Traumatic brain injury (TBI) is a major cause of morbidity and mortality in the United States (Taylor et al. 2017). Approximately 1.5 million people seek medical attention annually for mild TBI (mTBI)/concussions, and all TBI related costs contribute to approximately $76 million in medical expenses and lost wages in the United States (Finkelstein et al. 2006,Coronado et al. 2012). While most patients see resolution of symptoms within 2-14 days post-injury, 20% suffer persistent and complex symptomatology ranging from months to years, primarily with headache and cognitive impairment (Iverson 2005). Yet, based on the most recent consensus guidelines, medical guidance for recovery from mTBI/concussions is limited to physician monitoring until spontaneous symptom resolution, with limited to no direct intervention (McCrory et al. 2017). To date, research involving physical and cognitive rest is contradictory (Moser et al. 2012, Majerske et al. 2008). Additionally, there is little emprical evidence for active recovery rehabilitation interventions in the mTBI literature. Therefore, it is important to identify any potential intervention that can directly and functionally aid in mTBI/concussion recovery.

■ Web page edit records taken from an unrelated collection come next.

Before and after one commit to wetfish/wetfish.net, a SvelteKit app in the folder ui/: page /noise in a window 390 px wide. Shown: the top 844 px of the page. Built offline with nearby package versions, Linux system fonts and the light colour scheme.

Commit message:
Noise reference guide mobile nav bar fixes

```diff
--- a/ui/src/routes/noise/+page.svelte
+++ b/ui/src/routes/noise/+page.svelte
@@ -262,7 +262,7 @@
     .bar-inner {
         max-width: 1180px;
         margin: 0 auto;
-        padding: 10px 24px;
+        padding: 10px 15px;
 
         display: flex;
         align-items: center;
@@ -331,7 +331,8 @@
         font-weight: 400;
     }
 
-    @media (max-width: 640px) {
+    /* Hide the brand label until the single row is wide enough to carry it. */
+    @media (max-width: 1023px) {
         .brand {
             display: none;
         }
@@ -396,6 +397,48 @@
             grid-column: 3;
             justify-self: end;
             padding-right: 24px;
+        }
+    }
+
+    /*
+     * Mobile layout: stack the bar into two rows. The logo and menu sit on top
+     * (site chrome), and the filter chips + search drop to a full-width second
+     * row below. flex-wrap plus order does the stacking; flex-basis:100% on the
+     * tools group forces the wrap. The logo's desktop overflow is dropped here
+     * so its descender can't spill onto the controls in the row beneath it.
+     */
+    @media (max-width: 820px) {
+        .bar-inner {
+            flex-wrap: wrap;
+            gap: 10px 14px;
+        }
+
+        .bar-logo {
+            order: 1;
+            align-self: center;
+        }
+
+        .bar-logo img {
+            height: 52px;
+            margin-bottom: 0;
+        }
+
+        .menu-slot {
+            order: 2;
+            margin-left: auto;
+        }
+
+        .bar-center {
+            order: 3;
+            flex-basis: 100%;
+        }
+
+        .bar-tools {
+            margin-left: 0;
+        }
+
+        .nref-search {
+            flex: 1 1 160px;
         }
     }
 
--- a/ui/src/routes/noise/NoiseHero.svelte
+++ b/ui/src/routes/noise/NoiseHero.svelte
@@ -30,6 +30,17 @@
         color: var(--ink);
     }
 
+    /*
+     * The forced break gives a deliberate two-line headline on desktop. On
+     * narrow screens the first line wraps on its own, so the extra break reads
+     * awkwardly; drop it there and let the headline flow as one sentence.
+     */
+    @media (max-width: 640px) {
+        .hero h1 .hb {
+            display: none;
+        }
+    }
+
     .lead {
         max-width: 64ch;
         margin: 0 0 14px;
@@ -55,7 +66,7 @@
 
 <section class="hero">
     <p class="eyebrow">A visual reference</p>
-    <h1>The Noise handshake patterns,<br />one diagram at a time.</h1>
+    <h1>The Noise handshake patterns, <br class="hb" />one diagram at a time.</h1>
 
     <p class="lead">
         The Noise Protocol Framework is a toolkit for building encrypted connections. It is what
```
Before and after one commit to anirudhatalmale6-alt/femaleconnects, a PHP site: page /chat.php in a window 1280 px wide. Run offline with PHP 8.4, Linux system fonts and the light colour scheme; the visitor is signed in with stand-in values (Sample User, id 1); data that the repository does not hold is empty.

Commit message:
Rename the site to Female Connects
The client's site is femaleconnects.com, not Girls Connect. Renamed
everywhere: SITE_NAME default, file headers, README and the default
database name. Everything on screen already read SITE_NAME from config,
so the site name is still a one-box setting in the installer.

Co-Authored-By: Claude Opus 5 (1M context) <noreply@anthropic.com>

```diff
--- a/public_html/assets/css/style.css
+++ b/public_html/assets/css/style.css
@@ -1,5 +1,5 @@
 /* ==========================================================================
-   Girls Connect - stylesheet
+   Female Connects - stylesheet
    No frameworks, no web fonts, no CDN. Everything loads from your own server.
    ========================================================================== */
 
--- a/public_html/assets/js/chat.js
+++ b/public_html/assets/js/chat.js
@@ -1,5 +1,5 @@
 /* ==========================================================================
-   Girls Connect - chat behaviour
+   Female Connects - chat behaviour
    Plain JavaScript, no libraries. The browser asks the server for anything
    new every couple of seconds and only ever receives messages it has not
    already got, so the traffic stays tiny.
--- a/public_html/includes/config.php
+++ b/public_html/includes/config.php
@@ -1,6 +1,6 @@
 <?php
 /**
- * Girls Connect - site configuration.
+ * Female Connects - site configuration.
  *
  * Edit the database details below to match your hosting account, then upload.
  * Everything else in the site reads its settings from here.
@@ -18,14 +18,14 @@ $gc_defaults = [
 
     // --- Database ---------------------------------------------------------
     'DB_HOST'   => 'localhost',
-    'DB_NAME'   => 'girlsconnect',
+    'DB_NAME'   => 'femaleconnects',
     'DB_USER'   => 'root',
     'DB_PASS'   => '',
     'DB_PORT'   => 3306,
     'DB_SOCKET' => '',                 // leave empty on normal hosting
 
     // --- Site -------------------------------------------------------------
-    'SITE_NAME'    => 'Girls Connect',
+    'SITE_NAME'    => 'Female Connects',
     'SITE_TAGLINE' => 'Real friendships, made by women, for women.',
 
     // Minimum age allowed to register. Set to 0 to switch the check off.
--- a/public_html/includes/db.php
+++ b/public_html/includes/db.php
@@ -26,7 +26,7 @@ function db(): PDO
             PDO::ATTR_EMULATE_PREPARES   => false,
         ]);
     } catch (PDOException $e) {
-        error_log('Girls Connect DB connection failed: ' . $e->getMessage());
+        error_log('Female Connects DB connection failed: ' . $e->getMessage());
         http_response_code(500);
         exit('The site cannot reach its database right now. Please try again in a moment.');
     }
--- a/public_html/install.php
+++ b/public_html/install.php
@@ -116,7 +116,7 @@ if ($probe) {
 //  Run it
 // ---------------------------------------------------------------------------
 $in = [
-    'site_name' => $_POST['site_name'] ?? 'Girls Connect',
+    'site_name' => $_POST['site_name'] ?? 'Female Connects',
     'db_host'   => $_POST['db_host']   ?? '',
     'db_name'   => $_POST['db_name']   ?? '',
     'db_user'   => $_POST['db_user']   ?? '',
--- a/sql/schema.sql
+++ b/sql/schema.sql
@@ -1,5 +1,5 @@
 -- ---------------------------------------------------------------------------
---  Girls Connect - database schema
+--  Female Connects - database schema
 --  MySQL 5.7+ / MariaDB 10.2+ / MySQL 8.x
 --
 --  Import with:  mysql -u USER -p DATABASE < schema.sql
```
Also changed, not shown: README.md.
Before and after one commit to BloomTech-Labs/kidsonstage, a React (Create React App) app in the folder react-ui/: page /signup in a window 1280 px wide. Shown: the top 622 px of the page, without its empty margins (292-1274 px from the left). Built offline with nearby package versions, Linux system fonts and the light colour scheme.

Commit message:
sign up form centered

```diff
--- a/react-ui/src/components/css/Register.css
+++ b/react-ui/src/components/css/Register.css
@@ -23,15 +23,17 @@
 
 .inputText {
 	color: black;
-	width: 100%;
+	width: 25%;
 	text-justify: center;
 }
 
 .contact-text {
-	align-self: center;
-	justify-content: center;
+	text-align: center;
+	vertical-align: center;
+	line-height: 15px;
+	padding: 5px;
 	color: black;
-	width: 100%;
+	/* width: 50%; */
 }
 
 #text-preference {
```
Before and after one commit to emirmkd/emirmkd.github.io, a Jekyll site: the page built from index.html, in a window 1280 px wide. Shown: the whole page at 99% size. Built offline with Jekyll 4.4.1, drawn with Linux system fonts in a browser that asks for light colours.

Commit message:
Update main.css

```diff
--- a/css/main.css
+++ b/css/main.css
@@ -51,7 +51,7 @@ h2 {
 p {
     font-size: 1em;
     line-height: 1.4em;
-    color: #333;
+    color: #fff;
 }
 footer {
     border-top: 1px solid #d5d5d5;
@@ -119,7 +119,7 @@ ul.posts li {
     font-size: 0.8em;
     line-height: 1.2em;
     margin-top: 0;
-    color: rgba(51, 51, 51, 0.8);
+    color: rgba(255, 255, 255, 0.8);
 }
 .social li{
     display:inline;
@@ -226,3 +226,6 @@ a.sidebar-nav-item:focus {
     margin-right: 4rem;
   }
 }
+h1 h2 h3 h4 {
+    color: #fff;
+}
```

Currently, the Glueck Lab focusses on exploring novel interventions to aid in recovery for individuals with mild cognitive impairment due to injury. See the current projects page for a select list of the current research studies, and stay tuned for some exciting developments!